→ **WHAT IS REQUIRED**
Write out every entry once more, character for character.

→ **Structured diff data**
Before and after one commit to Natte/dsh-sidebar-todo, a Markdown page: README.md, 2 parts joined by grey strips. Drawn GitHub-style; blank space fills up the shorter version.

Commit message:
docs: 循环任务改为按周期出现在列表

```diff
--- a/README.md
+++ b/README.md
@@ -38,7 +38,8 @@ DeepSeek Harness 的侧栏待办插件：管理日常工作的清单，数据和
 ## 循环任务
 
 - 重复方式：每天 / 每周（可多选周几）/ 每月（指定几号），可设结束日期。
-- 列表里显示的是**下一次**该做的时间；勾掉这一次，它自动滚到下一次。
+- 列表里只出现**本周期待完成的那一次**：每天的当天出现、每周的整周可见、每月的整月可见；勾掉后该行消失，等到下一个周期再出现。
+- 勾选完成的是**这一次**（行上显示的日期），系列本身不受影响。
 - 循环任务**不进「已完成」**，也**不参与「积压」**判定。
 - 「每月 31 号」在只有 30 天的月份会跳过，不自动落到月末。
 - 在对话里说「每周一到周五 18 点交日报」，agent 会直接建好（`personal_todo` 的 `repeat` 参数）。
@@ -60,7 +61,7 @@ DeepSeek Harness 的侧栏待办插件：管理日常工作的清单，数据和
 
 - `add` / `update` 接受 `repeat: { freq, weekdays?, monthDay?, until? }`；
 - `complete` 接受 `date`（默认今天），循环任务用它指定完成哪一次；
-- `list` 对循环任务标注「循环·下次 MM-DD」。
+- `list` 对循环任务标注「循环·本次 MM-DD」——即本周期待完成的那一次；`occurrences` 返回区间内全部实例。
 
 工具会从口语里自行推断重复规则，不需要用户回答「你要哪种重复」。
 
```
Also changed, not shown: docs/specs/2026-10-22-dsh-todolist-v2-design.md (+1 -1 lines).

→ **SOLUTION FOR THIS TASK**
Before and after one commit to Natte/dsh-sidebar-todo, a Markdown page: README.md, 2 parts joined by grey strips. Drawn GitHub-style; blank space fills up the shorter version.

Commit message:
docs: 循环任务改为按周期出现在列表

```diff
--- a/README.md
+++ b/README.md
@@ -38,7 +38,8 @@ DeepSeek Harness 的侧栏待办插件：管理日常工作的清单，数据和
 ## 循环任务
 
 - 重复方式：每天 / 每周（可多选周几）/ 每月（指定几号），可设结束日期。
-- 列表里显示的是**下一次**该做的时间；勾掉这一次，它自动滚到下一次。
+- 列表里只出现**本周期待完成的那一次**：每天的当天出现、每周的整周可见、每月的整月可见；勾掉后该行消失，等到下一个周期再出现。
+- 勾选完成的是**这一次**（行上显示的日期），系列本身不受影响。
 - 循环任务**不进「已完成」**，也**不参与「积压」**判定。
 - 「每月 31 号」在只有 30 天的月份会跳过，不自动落到月末。
 - 在对话里说「每周一到周五 18 点交日报」，agent 会直接建好（`personal_todo` 的 `repeat` 参数）。
@@ -60,7 +61,7 @@ DeepSeek Harness 的侧栏待办插件：管理日常工作的清单，数据和
 
 - `add` / `update` 接受 `repeat: { freq, weekdays?, monthDay?, until? }`；
 - `complete` 接受 `date`（默认今天），循环任务用它指定完成哪一次；
-- `list` 对循环任务标注「循环·下次 MM-DD」。
+- `list` 对循环任务标注「循环·本次 MM-DD」——即本周期待完成的那一次；`occurrences` 返回区间内全部实例。
 
 工具会从口语里自行推断重复规则，不需要用户回答「你要哪种重复」。
 
```
Also changed, not shown: docs/specs/2026-10-22-dsh-todolist-v2-design.md (+1 -1 lines).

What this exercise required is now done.